THE DATA:
——

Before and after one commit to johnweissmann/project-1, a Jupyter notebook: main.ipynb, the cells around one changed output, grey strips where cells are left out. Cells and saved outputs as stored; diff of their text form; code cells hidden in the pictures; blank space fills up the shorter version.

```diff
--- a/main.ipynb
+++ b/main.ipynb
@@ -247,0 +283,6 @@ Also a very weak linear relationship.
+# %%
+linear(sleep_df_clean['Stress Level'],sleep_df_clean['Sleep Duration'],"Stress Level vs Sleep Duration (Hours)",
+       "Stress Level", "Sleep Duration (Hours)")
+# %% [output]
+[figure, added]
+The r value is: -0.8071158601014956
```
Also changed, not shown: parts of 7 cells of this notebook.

——

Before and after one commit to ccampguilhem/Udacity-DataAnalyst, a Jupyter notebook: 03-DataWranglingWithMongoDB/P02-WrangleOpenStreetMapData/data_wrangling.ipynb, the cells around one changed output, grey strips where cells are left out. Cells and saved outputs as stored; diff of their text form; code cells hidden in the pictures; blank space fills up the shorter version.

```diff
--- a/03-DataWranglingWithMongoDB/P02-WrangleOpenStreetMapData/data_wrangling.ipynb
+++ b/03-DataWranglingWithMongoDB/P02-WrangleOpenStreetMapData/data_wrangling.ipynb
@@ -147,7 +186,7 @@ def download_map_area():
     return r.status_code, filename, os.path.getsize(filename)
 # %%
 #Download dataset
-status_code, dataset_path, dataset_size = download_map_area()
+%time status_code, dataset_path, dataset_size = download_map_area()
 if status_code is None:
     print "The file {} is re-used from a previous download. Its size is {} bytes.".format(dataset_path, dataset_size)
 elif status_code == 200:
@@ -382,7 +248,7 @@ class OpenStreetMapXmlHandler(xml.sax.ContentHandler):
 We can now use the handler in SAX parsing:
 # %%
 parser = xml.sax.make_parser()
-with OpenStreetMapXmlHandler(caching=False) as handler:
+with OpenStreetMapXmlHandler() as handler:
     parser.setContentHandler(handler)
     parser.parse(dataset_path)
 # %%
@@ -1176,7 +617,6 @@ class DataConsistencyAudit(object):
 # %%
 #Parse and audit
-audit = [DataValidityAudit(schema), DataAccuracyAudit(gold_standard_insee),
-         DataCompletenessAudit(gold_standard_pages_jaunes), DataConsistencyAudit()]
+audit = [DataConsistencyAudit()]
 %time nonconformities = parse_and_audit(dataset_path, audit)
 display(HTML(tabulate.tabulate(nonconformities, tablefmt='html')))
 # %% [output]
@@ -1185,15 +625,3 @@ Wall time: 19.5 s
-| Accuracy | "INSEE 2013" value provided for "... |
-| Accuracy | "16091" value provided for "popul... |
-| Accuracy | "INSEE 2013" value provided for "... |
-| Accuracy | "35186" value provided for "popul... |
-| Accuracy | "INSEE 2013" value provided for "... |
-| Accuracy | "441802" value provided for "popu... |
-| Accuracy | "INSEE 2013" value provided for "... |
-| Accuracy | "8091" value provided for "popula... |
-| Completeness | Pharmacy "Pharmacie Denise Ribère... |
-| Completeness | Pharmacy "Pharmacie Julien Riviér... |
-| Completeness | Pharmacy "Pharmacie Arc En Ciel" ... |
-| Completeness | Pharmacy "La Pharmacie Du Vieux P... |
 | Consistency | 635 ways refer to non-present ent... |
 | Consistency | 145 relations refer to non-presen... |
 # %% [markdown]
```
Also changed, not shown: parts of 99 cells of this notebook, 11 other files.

——

YOUR INSTRUCTIONS:
Return each line of the material above in which the string "notebook" appears.

FINISHED TASK:
Before and after one commit to johnweissmann/project-1, a Jupyter notebook: main.ipynb, the cells around one changed output, grey strips where cells are left out. Cells and saved outputs as stored; diff of their text form; code cells hidden in the pictures; blank space fills up the shorter version.
Also changed, not shown: parts of 7 cells of this notebook.
Before and after one commit to ccampguilhem/Udacity-DataAnalyst, a Jupyter notebook: 03-DataWranglingWithMongoDB/P02-WrangleOpenStreetMapData/data_wrangling.ipynb, the cells around one changed output, grey strips where cells are left out. Cells and saved outputs as stored; diff of their text form; code cells hidden in the pictures; blank space fills up the shorter version.
Also changed, not shown: parts of 99 cells of this notebook, 11 other files.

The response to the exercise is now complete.